Directions for this task — Filter the entries below, keeping only lines with "drawable".

Listed records —
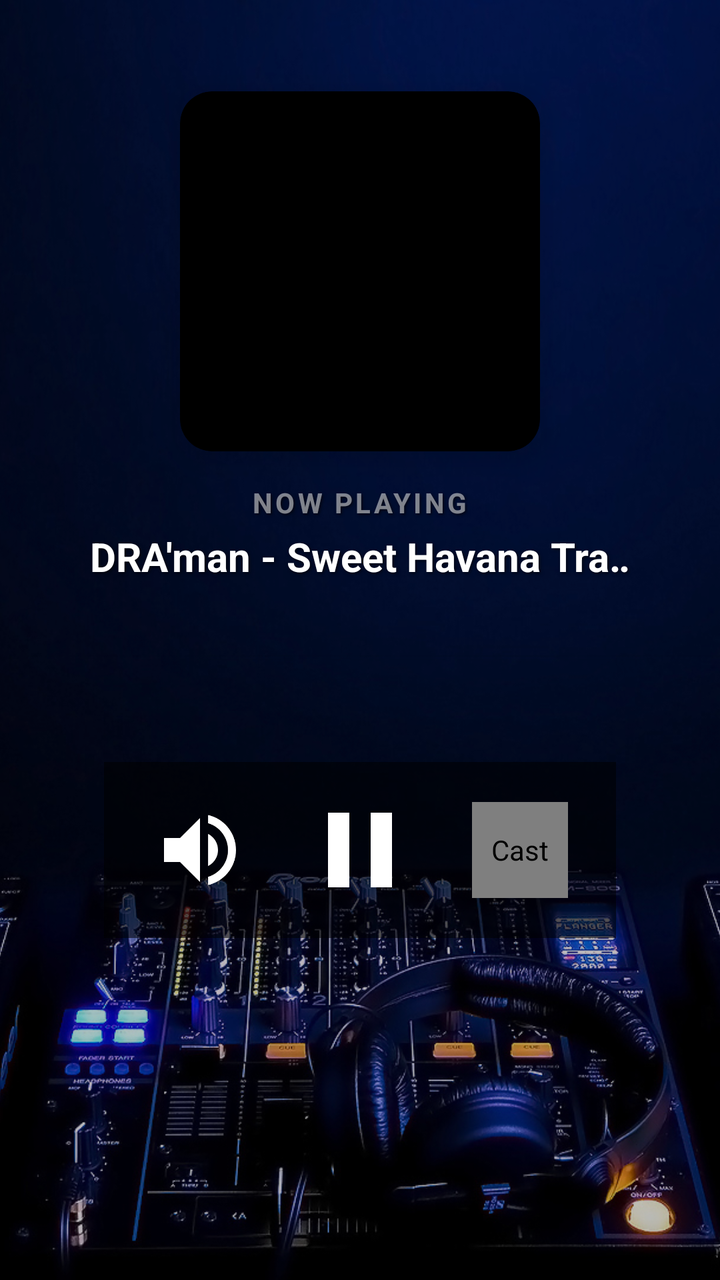
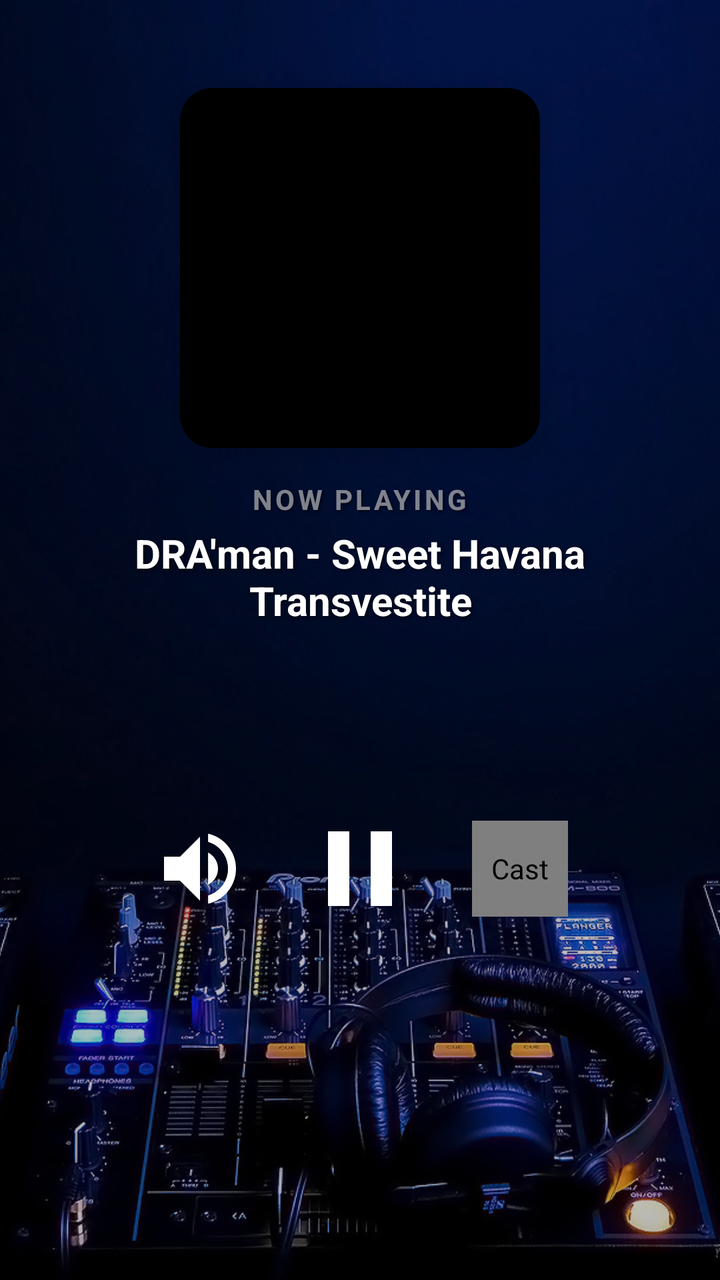

The first picture is an Android layout as it rendered before a commit; the second is the same layout after the commit. The layout source and the unified diff follow.
<!-- AndroidManifest.xml: application theme Theme.BootieMashupRadio -->
<!-- res/layout/activity_main.xml -->
<?xml version="1.0" encoding="utf-8"?>
<androidx.constraintlayout.widget.ConstraintLayout xmlns:android="http://schemas.android.com/apk/res/android"
    xmlns:app="http://schemas.android.com/apk/res-auto"
    xmlns:tools="http://schemas.android.com/tools"
    android:layout_width="match_parent"
    android:layout_height="match_parent"
    android:id="@+id/rootView"
    tools:context=".MainActivity">

    
    <ImageView
        android:id="@+id/ivBackground"
        android:layout_width="0dp"
        android:layout_height="0dp"
        android:src="@drawable/background"
        android:scaleType="centerCrop"
        app:layout_constraintTop_toTopOf="parent"
        app:layout_constraintBottom_toBottomOf="parent"
        app:layout_constraintStart_toStartOf="parent"
        app:layout_constraintEnd_toEndOf="parent" />

    
    <View
        android:layout_width="0dp"
        android:layout_height="0dp"
        android:background="#40000000"
        app:layout_constraintTop_toTopOf="parent"
        app:layout_constraintBottom_toBottomOf="parent"
        app:layout_constraintStart_toStartOf="parent"
        app:layout_constraintEnd_toEndOf="parent" />

    
    <LinearLayout
        android:layout_width="match_parent"
        android:layout_height="match_parent"
        android:orientation="vertical"
        android:gravity="center_horizontal"
        android:weightSum="10"
        android:padding="24dp">

        
        <View
            android:layout_width="match_parent"
            android:layout_height="0dp"
            android:layout_weight="1" />

        
        <androidx.cardview.widget.CardView
            android:id="@+id/cvArtwork"
            android:layout_width="180dp"
            android:layout_height="180dp"
            app:cardCornerRadius="16dp"
            app:cardElevation="8dp"
            app:cardBackgroundColor="@color/black"
            android:layout_gravity="center_horizontal"
            android:layout_marginBottom="16dp">

            <ImageView
                android:id="@+id/ivArtwork"
                android:layout_width="match_parent"
                android:layout_height="match_parent"
                android:scaleType="centerCrop"
                android:src="@mipmap/ic_launcher_round" />
        </androidx.cardview.widget.CardView>

        
        <TextView
            android:id="@+id/tvNowPlayingLabel"
            android:layout_width="wrap_content"
            android:layout_height="wrap_content"
            android:text="NOW PLAYING"
            android:textColor="@color/white_translucent"
            android:textSize="14sp"
            android:textStyle="bold"
            android:letterSpacing="0.1"
            android:shadowColor="@color/text_shadow_color"
            android:shadowDx="2"
            android:shadowDy="2"
            android:shadowRadius="3"
            android:layout_marginBottom="4dp" />

        <TextView
            android:id="@+id/tvTrackTitle"
            android:layout_width="match_parent"
            android:layout_height="wrap_content"
            android:text="DRA'man - Sweet Havana Transvestite"
            android:textColor="@color/white"
            android:textSize="20sp"
            android:textStyle="bold"
            android:gravity="center"
            android:shadowColor="@color/text_shadow_color"
            android:shadowDx="2"
            android:shadowDy="2"
            android:shadowRadius="4"
            android:ellipsize="marquee"
            android:singleLine="true"
            android:marqueeRepeatLimit="marquee_forever"
            android:scrollHorizontally="true"
            android:layout_marginLeft="16dp"
            android:layout_marginRight="16dp"
            android:layout_marginBottom="24dp" />

        
        <View
            android:layout_width="match_parent"
            android:layout_height="0dp"
            android:layout_weight="3" />

        
        <LinearLayout
            android:layout_width="wrap_content"
            android:layout_height="wrap_content"
            android:orientation="horizontal"
            android:gravity="center"
            android:background="#90000000"
            android:paddingHorizontal="24dp"
            android:paddingVertical="12dp"
            android:layout_marginBottom="16dp">

            
            <ImageButton
                android:id="@+id/btnMute"
                android:layout_width="48dp"
                android:layout_height="48dp"
                android:src="@drawable/ic_volume_up_white_24dp"
                android:background="?android:attr/selectableItemBackgroundBorderless"
                android:contentDescription="Mute Audio"
                android:scaleType="fitCenter"
                android:layout_marginRight="24dp" />

            
            <ImageButton
                android:id="@+id/btnPlayPause"
                android:layout_width="64dp"
                android:layout_height="64dp"
                android:src="@drawable/ic_pause_white_24dp"
                android:background="?android:attr/selectableItemBackgroundBorderless"
                android:contentDescription="Play/Pause"
                android:scaleType="fitCenter"
                android:layout_marginRight="24dp" />

            
            <androidx.mediarouter.app.MediaRouteButton
                android:id="@+id/mediaRouteButton"
                android:layout_width="48dp"
                android:layout_height="48dp"
                android:background="?android:attr/selectableItemBackgroundBorderless"
                app:mediaRouteButtonTint="@color/white"
                android:contentDescription="Cast" />

        </LinearLayout>

    </LinearLayout>

</androidx.constraintlayout.widget.ConstraintLayout>
<!-- resources referenced by this layout -->
<resources>
  <color name="black">#FF000000</color>
  <color name="text_shadow_color">#A0000000</color>
  <color name="white">#FFFFFFFF</color>
  <color name="white_translucent">#80FFFFFF</color>
  <!-- drawable background: jpg bitmap (drawable-nodpi, 962797 bytes) -->
  <!-- drawable ic_pause_white_24dp (drawable) -->
  <vector xmlns:android="http://schemas.android.com/apk/res/android"
      android:width="24dp"
      android:height="24dp"
      android:viewportWidth="24"
      android:viewportHeight="24">
    <path
        android:fillColor="#FFFFFFFF"
        android:pathData="M6,19h4L10,5L6,5v14zM14,5v14h4L18,5h-4z"/>
  </vector>
  <!-- drawable ic_volume_up_white_24dp (drawable) -->
  <vector xmlns:android="http://schemas.android.com/apk/res/android"
      android:width="24dp"
      android:height="24dp"
      android:viewportWidth="24"
      android:viewportHeight="24">
    <path
        android:fillColor="#FFFFFFFF"
        android:pathData="M3,9v6h4l5,5L12,4L7,9L3,9zM16.5,12c0,-1.77 -1.02,-3.29 -2.5,-4.03v8.05c1.48,-0.73 2.5,-2.25 2.5,-4.02zM14,3.23v2.06c2.89,0.86 5,3.54 5,6.71s-2.11,5.85 -5,6.71v2.06c4.01,-0.91 7,-4.49 7,-8.77s-2.99,-7.86 -7,-8.77z"/>
  </vector>
  <!-- mipmap ic_launcher_round (mipmap-anydpi-v26) -->
  <?xml version="1.0" encoding="utf-8"?>
  <adaptive-icon xmlns:android="http://schemas.android.com/apk/res/android">
      <background android:drawable="@color/black" />
      <foreground android:drawable="@mipmap/ic_launcher_foreground" />
  </adaptive-icon>
  <style name="Theme.BootieMashupRadio" parent="Theme.MaterialComponents.NoActionBar">
          
          <item name="colorPrimary">@color/colorPrimary</item>
          <item name="colorPrimaryDark">@color/colorPrimaryDark</item>
          <item name="colorAccent">@color/colorAccent</item>
  
          
          <item name="android:windowBackground">@color/black</item>
          <item name="android:windowNoTitle">true</item>
          <item name="android:windowFullscreen">false</item>
      </style>
  <color name="colorPrimary">#000000</color>
  <color name="colorPrimaryDark">#000000</color>
  <color name="colorAccent">#FFFFFF</color>
</resources>

<!-- the commit's change to res/layout/activity_main.xml (unified diff, before → after) -->
@@ -92,13 +92,43 @@
             android:shadowDx="2"
             android:shadowDy="2"
             android:shadowRadius="4"
-            android:ellipsize="marquee"
-            android:singleLine="true"
-            android:marqueeRepeatLimit="marquee_forever"
-            android:scrollHorizontally="true"
             android:layout_marginLeft="16dp"
             android:layout_marginRight="16dp"
-            android:layout_marginBottom="24dp" />
+            android:layout_marginBottom="16dp" />
+
+        
+        <TextView
+            android:id="@+id/tvNextTrackLabel"
+            android:layout_width="wrap_content"
+            android:layout_height="wrap_content"
+            android:text="COMING NEXT"
+            android:textColor="@color/white_translucent"
+            android:textSize="14sp"
+            android:textStyle="bold"
+            android:letterSpacing="0.1"
+            android:shadowColor="@color/text_shadow_color"
+            android:shadowDx="2"
+            android:shadowDy="2"
+            android:shadowRadius="3"
+            android:layout_marginBottom="4dp"
+            android:visibility="gone" />
+
+        <TextView
+            android:id="@+id/tvNextTrack"
+            android:layout_width="match_parent"
+            android:layout_height="wrap_content"
+            android:text=""
+            android:textColor="@color/white"
+            android:textSize="16sp"
+            android:gravity="center"
+            android:shadowColor="@color/text_shadow_color"
+            android:shadowDx="2"
+            android:shadowDy="2"
+            android:shadowRadius="4"
+            android:layout_marginLeft="16dp"
+            android:layout_marginRight="16dp"
+            android:layout_marginBottom="24dp"
+            android:visibility="gone" />
 
         
         <View
@@ -112,7 +142,7 @@
             android:layout_height="wrap_content"
             android:orientation="horizontal"
             android:gravity="center"
-            android:background="#90000000"
+            android:background="@android:color/transparent"
             android:paddingHorizontal="24dp"
             android:paddingVertical="12dp"
             android:layout_marginBottom="16dp">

Expected output —
        android:src="@drawable/background"
                android:src="@drawable/ic_volume_up_white_24dp"
                android:src="@drawable/ic_pause_white_24dp"
  <!-- drawable background: jpg bitmap (drawable-nodpi, 962797 bytes) -->
  <!-- drawable ic_pause_white_24dp (drawable) -->
  <!-- drawable ic_volume_up_white_24dp (drawable) -->
      <background android:drawable="@color/black" />
      <foreground android:drawable="@mipmap/ic_launcher_foreground" />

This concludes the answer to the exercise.